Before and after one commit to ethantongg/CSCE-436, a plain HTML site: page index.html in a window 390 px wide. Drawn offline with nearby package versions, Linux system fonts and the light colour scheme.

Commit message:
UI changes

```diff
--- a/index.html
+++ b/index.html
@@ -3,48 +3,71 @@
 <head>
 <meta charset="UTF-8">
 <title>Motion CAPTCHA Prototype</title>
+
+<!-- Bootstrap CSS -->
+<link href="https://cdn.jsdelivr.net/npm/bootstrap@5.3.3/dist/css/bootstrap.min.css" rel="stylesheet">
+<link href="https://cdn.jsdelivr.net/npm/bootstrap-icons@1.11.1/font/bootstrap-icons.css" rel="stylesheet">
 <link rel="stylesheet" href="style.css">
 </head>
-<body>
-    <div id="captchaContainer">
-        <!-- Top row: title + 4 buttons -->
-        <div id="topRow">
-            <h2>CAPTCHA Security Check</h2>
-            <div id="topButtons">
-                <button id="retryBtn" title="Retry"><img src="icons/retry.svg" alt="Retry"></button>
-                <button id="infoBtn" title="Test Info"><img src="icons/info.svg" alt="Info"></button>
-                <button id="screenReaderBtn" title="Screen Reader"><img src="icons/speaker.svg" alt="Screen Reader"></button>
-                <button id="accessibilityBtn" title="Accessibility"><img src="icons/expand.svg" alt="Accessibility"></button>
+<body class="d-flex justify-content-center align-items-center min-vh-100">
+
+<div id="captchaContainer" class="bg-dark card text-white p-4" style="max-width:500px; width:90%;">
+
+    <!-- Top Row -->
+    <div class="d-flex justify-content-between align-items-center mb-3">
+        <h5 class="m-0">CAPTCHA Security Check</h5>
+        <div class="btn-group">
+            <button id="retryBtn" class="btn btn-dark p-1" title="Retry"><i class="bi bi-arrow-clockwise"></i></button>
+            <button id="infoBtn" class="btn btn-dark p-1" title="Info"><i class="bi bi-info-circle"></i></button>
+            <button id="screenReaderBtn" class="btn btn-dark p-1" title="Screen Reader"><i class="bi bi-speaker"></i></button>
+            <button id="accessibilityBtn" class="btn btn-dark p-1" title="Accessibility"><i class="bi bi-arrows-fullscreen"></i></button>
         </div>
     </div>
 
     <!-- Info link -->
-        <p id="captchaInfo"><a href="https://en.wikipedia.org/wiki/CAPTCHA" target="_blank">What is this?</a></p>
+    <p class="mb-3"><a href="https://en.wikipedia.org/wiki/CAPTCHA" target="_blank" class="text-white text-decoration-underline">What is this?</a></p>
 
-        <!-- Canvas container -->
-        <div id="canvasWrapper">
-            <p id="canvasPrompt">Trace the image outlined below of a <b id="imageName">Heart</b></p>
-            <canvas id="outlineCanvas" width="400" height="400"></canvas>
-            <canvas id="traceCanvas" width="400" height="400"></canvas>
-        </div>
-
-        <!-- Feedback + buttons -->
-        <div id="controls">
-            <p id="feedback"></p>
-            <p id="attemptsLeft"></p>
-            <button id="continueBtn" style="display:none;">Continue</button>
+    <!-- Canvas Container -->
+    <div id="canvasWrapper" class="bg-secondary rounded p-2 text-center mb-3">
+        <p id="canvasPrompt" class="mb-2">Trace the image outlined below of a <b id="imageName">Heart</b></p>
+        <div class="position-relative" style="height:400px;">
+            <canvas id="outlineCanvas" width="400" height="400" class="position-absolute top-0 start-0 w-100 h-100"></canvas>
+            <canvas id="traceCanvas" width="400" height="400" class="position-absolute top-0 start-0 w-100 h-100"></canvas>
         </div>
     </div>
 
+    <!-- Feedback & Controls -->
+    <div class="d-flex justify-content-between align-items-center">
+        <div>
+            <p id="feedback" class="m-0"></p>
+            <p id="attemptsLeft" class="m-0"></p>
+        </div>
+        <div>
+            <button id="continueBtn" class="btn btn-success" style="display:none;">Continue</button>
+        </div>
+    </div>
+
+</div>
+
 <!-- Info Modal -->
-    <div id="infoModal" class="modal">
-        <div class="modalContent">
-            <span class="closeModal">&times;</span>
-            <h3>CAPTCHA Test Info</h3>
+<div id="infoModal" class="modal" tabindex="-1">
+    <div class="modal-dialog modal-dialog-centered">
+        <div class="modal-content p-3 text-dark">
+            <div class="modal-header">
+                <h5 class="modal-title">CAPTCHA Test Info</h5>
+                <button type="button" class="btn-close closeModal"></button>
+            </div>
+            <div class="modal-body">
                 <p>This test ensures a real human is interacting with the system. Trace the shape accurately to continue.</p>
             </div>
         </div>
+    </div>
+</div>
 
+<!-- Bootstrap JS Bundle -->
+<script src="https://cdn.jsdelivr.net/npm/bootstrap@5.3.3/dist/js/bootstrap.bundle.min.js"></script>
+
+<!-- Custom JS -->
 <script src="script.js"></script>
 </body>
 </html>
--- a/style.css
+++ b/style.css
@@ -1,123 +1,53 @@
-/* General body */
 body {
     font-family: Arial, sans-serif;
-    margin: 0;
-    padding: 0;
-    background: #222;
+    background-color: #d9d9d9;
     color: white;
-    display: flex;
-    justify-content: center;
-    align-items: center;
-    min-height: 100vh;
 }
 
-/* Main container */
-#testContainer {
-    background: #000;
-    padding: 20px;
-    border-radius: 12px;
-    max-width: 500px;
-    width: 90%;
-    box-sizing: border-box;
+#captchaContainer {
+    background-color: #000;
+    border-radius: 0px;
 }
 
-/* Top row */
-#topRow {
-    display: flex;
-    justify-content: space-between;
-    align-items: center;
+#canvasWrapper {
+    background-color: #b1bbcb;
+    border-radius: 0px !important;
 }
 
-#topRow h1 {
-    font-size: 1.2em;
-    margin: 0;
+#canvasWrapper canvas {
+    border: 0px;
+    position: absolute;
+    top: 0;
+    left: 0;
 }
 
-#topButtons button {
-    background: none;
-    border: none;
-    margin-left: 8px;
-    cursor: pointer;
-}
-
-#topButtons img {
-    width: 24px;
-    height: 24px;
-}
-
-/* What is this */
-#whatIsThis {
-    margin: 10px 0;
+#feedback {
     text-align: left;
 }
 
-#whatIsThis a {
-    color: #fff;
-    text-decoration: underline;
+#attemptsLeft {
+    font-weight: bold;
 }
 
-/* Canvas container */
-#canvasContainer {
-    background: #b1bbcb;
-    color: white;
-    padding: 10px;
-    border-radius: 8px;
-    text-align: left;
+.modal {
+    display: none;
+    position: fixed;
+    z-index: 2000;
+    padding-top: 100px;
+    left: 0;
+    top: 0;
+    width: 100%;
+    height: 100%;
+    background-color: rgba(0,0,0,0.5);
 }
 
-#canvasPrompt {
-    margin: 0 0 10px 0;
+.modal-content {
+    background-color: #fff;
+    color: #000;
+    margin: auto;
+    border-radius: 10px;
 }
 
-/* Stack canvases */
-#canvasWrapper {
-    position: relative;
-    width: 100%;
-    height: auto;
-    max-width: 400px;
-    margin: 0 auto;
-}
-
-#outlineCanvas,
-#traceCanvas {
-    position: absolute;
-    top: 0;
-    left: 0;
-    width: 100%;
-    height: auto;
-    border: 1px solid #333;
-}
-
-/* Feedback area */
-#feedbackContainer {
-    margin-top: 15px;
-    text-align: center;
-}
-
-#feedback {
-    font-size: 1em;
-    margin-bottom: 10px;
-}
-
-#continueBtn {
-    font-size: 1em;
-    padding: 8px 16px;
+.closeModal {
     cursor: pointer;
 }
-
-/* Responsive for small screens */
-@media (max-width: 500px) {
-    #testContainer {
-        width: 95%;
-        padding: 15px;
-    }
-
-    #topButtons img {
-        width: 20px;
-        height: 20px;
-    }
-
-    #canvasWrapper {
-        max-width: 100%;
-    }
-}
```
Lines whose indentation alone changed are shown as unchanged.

■ ■ ■ ■ ■

TASK TO CARRY OUT
Each record above has to be retyped exactly, with nothing left out.

EXERCISE OUTPUT
Before and after one commit to ethantongg/CSCE-436, a plain HTML site: page index.html in a window 390 px wide. Drawn offline with nearby package versions, Linux system fonts and the light colour scheme.

Commit message:
UI changes

```diff
--- a/index.html
+++ b/index.html
@@ -3,48 +3,71 @@
 <head>
 <meta charset="UTF-8">
 <title>Motion CAPTCHA Prototype</title>
+
+<!-- Bootstrap CSS -->
+<link href="https://cdn.jsdelivr.net/npm/bootstrap@5.3.3/dist/css/bootstrap.min.css" rel="stylesheet">
+<link href="https://cdn.jsdelivr.net/npm/bootstrap-icons@1.11.1/font/bootstrap-icons.css" rel="stylesheet">
 <link rel="stylesheet" href="style.css">
 </head>
-<body>
-    <div id="captchaContainer">
-        <!-- Top row: title + 4 buttons -->
-        <div id="topRow">
-            <h2>CAPTCHA Security Check</h2>
-            <div id="topButtons">
-                <button id="retryBtn" title="Retry"><img src="icons/retry.svg" alt="Retry"></button>
-                <button id="infoBtn" title="Test Info"><img src="icons/info.svg" alt="Info"></button>
-                <button id="screenReaderBtn" title="Screen Reader"><img src="icons/speaker.svg" alt="Screen Reader"></button>
-                <button id="accessibilityBtn" title="Accessibility"><img src="icons/expand.svg" alt="Accessibility"></button>
+<body class="d-flex justify-content-center align-items-center min-vh-100">
+
+<div id="captchaContainer" class="bg-dark card text-white p-4" style="max-width:500px; width:90%;">
+
+    <!-- Top Row -->
+    <div class="d-flex justify-content-between align-items-center mb-3">
+        <h5 class="m-0">CAPTCHA Security Check</h5>
+        <div class="btn-group">
+            <button id="retryBtn" class="btn btn-dark p-1" title="Retry"><i class="bi bi-arrow-clockwise"></i></button>
+            <button id="infoBtn" class="btn btn-dark p-1" title="Info"><i class="bi bi-info-circle"></i></button>
+            <button id="screenReaderBtn" class="btn btn-dark p-1" title="Screen Reader"><i class="bi bi-speaker"></i></button>
+            <button id="accessibilityBtn" class="btn btn-dark p-1" title="Accessibility"><i class="bi bi-arrows-fullscreen"></i></button>
         </div>
     </div>
 
     <!-- Info link -->
-        <p id="captchaInfo"><a href="https://en.wikipedia.org/wiki/CAPTCHA" target="_blank">What is this?</a></p>
+    <p class="mb-3"><a href="https://en.wikipedia.org/wiki/CAPTCHA" target="_blank" class="text-white text-decoration-underline">What is this?</a></p>
 
-        <!-- Canvas container -->
-        <div id="canvasWrapper">
-            <p id="canvasPrompt">Trace the image outlined below of a <b id="imageName">Heart</b></p>
-            <canvas id="outlineCanvas" width="400" height="400"></canvas>
-            <canvas id="traceCanvas" width="400" height="400"></canvas>
-        </div>
-
-        <!-- Feedback + buttons -->
-        <div id="controls">
-            <p id="feedback"></p>
-            <p id="attemptsLeft"></p>
-            <button id="continueBtn" style="display:none;">Continue</button>
+    <!-- Canvas Container -->
+    <div id="canvasWrapper" class="bg-secondary rounded p-2 text-center mb-3">
+        <p id="canvasPrompt" class="mb-2">Trace the image outlined below of a <b id="imageName">Heart</b></p>
+        <div class="position-relative" style="height:400px;">
+            <canvas id="outlineCanvas" width="400" height="400" class="position-absolute top-0 start-0 w-100 h-100"></canvas>
+            <canvas id="traceCanvas" width="400" height="400" class="position-absolute top-0 start-0 w-100 h-100"></canvas>
         </div>
     </div>
 
+    <!-- Feedback & Controls -->
+    <div class="d-flex justify-content-between align-items-center">
+        <div>
+            <p id="feedback" class="m-0"></p>
+            <p id="attemptsLeft" class="m-0"></p>
+        </div>
+        <div>
+            <button id="continueBtn" class="btn btn-success" style="display:none;">Continue</button>
+        </div>
+    </div>
+
+</div>
+
 <!-- Info Modal -->
-    <div id="infoModal" class="modal">
-        <div class="modalContent">
-            <span class="closeModal">&times;</span>
-            <h3>CAPTCHA Test Info</h3>
+<div id="infoModal" class="modal" tabindex="-1">
+    <div class="modal-dialog modal-dialog-centered">
+        <div class="modal-content p-3 text-dark">
+            <div class="modal-header">
+                <h5 class="modal-title">CAPTCHA Test Info</h5>
+                <button type="button" class="btn-close closeModal"></button>
+            </div>
+            <div class="modal-body">
                 <p>This test ensures a real human is interacting with the system. Trace the shape accurately to continue.</p>
             </div>
         </div>
+    </div>
+</div>
 
+<!-- Bootstrap JS Bundle -->
+<script src="https://cdn.jsdelivr.net/npm/bootstrap@5.3.3/dist/js/bootstrap.bundle.min.js"></script>
+
+<!-- Custom JS -->
 <script src="script.js"></script>
 </body>
 </html>
--- a/style.css
+++ b/style.css
@@ -1,123 +1,53 @@
-/* General body */
 body {
     font-family: Arial, sans-serif;
-    margin: 0;
-    padding: 0;
-    background: #222;
+    background-color: #d9d9d9;
     color: white;
-    display: flex;
-    justify-content: center;
-    align-items: center;
-    min-height: 100vh;
 }
 
-/* Main container */
-#testContainer {
-    background: #000;
-    padding: 20px;
-    border-radius: 12px;
-    max-width: 500px;
-    width: 90%;
-    box-sizing: border-box;
+#captchaContainer {
+    background-color: #000;
+    border-radius: 0px;
 }
 
-/* Top row */
-#topRow {
-    display: flex;
-    justify-content: space-between;
-    align-items: center;
+#canvasWrapper {
+    background-color: #b1bbcb;
+    border-radius: 0px !important;
 }
 
-#topRow h1 {
-    font-size: 1.2em;
-    margin: 0;
+#canvasWrapper canvas {
+    border: 0px;
+    position: absolute;
+    top: 0;
+    left: 0;
 }
 
-#topButtons button {
-    background: none;
-    border: none;
-    margin-left: 8px;
-    cursor: pointer;
-}
-
-#topButtons img {
-    width: 24px;
-    height: 24px;
-}
-
-/* What is this */
-#whatIsThis {
-    margin: 10px 0;
+#feedback {
     text-align: left;
 }
 
-#whatIsThis a {
-    color: #fff;
-    text-decoration: underline;
+#attemptsLeft {
+    font-weight: bold;
 }
 
-/* Canvas container */
-#canvasContainer {
-    background: #b1bbcb;
-    color: white;
-    padding: 10px;
-    border-radius: 8px;
-    text-align: left;
+.modal {
+    display: none;
+    position: fixed;
+    z-index: 2000;
+    padding-top: 100px;
+    left: 0;
+    top: 0;
+    width: 100%;
+    height: 100%;
+    background-color: rgba(0,0,0,0.5);
 }
 
-#canvasPrompt {
-    margin: 0 0 10px 0;
+.modal-content {
+    background-color: #fff;
+    color: #000;
+    margin: auto;
+    border-radius: 10px;
 }
 
-/* Stack canvases */
-#canvasWrapper {
-    position: relative;
-    width: 100%;
-    height: auto;
-    max-width: 400px;
-    margin: 0 auto;
-}
-
-#outlineCanvas,
-#traceCanvas {
-    position: absolute;
-    top: 0;
-    left: 0;
-    width: 100%;
-    height: auto;
-    border: 1px solid #333;
-}
-
-/* Feedback area */
-#feedbackContainer {
-    margin-top: 15px;
-    text-align: center;
-}
-
-#feedback {
-    font-size: 1em;
-    margin-bottom: 10px;
-}
-
-#continueBtn {
-    font-size: 1em;
-    padding: 8px 16px;
+.closeModal {
     cursor: pointer;
 }
-
-/* Responsive for small screens */
-@media (max-width: 500px) {
-    #testContainer {
-        width: 95%;
-        padding: 15px;
-    }
-
-    #topButtons img {
-        width: 20px;
-        height: 20px;
-    }
-
-    #canvasWrapper {
-        max-width: 100%;
-    }
-}
```
Lines whose indentation alone changed are shown as unchanged.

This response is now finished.